It can be difficult to know when to see a healthcare provider for abdominal pain. Severe pain, especially with vomiting or diarrhea that won’t stop, dizziness, fainting, or blood, is always a reason to seek care right away.
For chronic or ongoing conditions like Crohn’s disease, pain may come and go, so it’s important to understand when your healthcare provider wants you to call them about symptoms.
Abdominal pain can be from many causes, some of which are chronic and some of which might need care immediately. It’s important to see a healthcare provider about the troublesome or worrying pain. Severe pain that comes on suddenly is a reason to seek emergency care.
Abdominal pain is a common reason for people being seen in the emergency room. Some causes can be treated easily, but others may be more serious. Keep track of pain and other symptoms to help your healthcare provider determine the cause.
A digestive specialist (gastroenterologist) may be the healthcare provider that is best suited to diagnosing and treating abdominal pain.
There are many reasons for belly button pain and bloating. If the pain can’t be tracked to food, such as spicy or fatty foods, or eating a large meal, there might be another cause.
Infections are a common cause of pain in the abdomen. Severe or long-lasting pain is a reason to see a healthcare provider to find out the reason for the pain and get treatment.
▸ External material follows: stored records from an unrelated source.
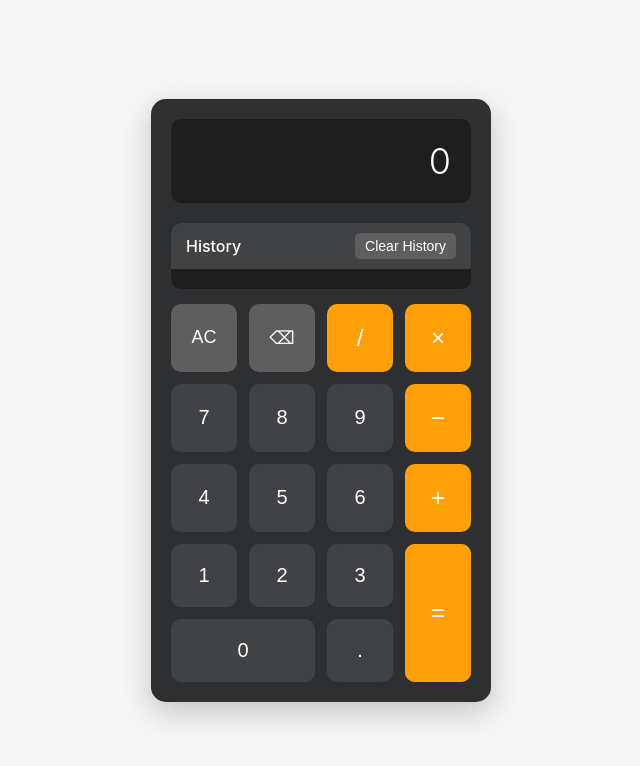
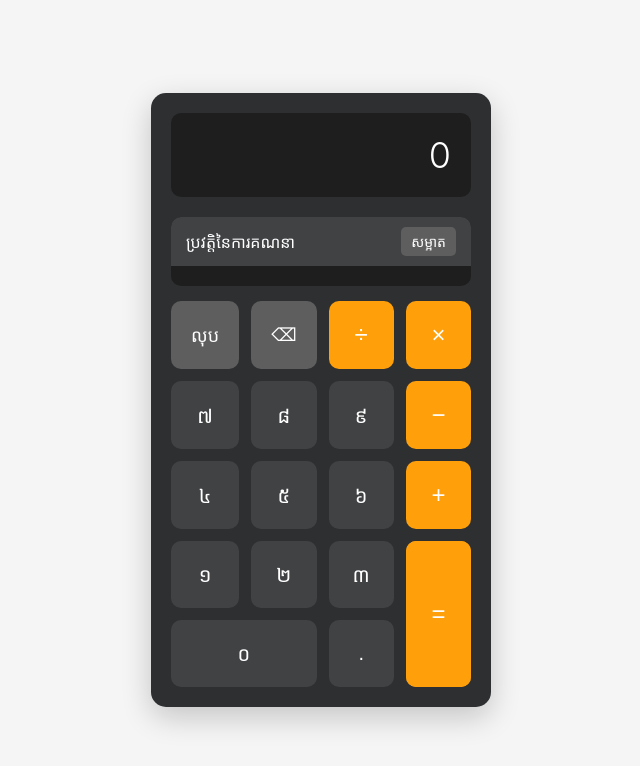
Before and after one commit to ycdo-dev/calculator, a plain HTML site: page index.html in a window 1280 px wide. Shown: the whole page, without its empty margins (319-959 px from the left). Drawn offline with Linux system fonts and the light colour scheme.

Commit message:
Update index.html

```diff
--- a/index.html
+++ b/index.html
@@ -197,33 +197,33 @@
         <div class="display" id="display">0</div>
         <div class="history-section">
             <div class="history-header">
-                <span class="history-title">History</span>
-                <button class="clear-history" onclick="clearHistory()">Clear History</button>
+                <span class="history-title">ប្រវត្តិនៃការគណនា</span>
+                <button class="clear-history" onclick="clearHistory()">សម្អាត</button>
             </div>
             <div class="history-list" id="historyList"></div>
         </div>
         <div class="buttons">
-            <button class="clear" onclick="clearDisplay()">AC</button>
+            <button class="clear" onclick="clearDisplay()">លុប</button>
             <button class="backspace" onclick="backspace()">⌫</button>
-            <button class="operator" onclick="setOperator('/')">/</button>
+            <button class="operator" onclick="setOperator('/')">÷</button>
             <button class="operator" onclick="setOperator('*')">×</button>
 
-            <button class="number" onclick="appendNumber('7')">7</button>
-            <button class="number" onclick="appendNumber('8')">8</button>
-            <button class="number" onclick="appendNumber('9')">9</button>
+            <button class="number" onclick="appendNumber('7')">៧</button>
+            <button class="number" onclick="appendNumber('8')">៨</button>
+            <button class="number" onclick="appendNumber('9')">៩</button>
             <button class="operator" onclick="setOperator('-')">−</button>
 
-            <button class="number" onclick="appendNumber('4')">4</button>
-            <button class="number" onclick="appendNumber('5')">5</button>
-            <button class="number" onclick="appendNumber('6')">6</button>
+            <button class="number" onclick="appendNumber('4')">៤</button>
+            <button class="number" onclick="appendNumber('5')">៥</button>
+            <button class="number" onclick="appendNumber('6')">៦</button>
             <button class="operator" onclick="setOperator('+')">+</button>
 
-            <button class="number" onclick="appendNumber('1')">1</button>
-            <button class="number" onclick="appendNumber('2')">2</button>
-            <button class="number" onclick="appendNumber('3')">3</button>
+            <button class="number" onclick="appendNumber('1')">១</button>
+            <button class="number" onclick="appendNumber('2')">២</button>
+            <button class="number" onclick="appendNumber('3')">៣</button>
             <button class="equals" onclick="calculate()">=</button>
 
-            <button class="number zero" onclick="appendNumber('0')">0</button>
+            <button class="number zero" onclick="appendNumber('0')">០</button>
             <button class="number decimal" onclick="appendDecimal()">.</button>
             <button class="equals" onclick="calculate()">=</button>
         </div>
@@ -239,10 +239,19 @@
         const display = document.getElementById('display');
         const historyList = document.getElementById('historyList');
 
+        function toKhmerNumber(number) {
+            const khmerNumerals = {
+                '0': '០', '1': '១', '2': '២', '3': '៣', '4': '៤',
+                '5': '៥', '6': '៦', '7': '៧', '8': '៨', '9': '៩'
+            };
+            return number.toString().replace(/[0-9]/g, digit => khmerNumerals[digit]);
+        }
+
         function formatNumber(number) {
             let [integerPart, decimalPart] = number.split('.');
             integerPart = integerPart.replace(/\B(?=(\d{3})+(?!\d))/g, ',');
-            return decimalPart ? `${integerPart}.${decimalPart}` : integerPart;
+            const formattedNumber = decimalPart ? `${integerPart}.${decimalPart}` : integerPart;
+            return toKhmerNumber(formattedNumber);
         }
 
         function updateDisplay() {
@@ -287,8 +296,9 @@
         function addToHistory(expression, result) {
             const historyItem = document.createElement('div');
             historyItem.className = 'history-item';
+            const khmerExpression = expression.replace(/[0-9]/g, digit => toKhmerNumber(digit));
             historyItem.innerHTML = `
-                <div class="expression">${expression}</div>
+                <div class="expression">${khmerExpression}</div>
                 <div class="result">${formatNumber(result)}</div>
             `;
             historyList.insertBefore(historyItem, historyList.firstChild);
```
Some of the most common causes are infection (stomach, appendix, or urinary tract), food poisoning, hernia, or gallstones.
Pain that is severe, doesn’t go away after 30 minutes or so, or is accompanied by other worrying symptoms such as fainting, bleeding, fever, or nausea or vomiting that won’t stop are reasons to see a healthcare provider.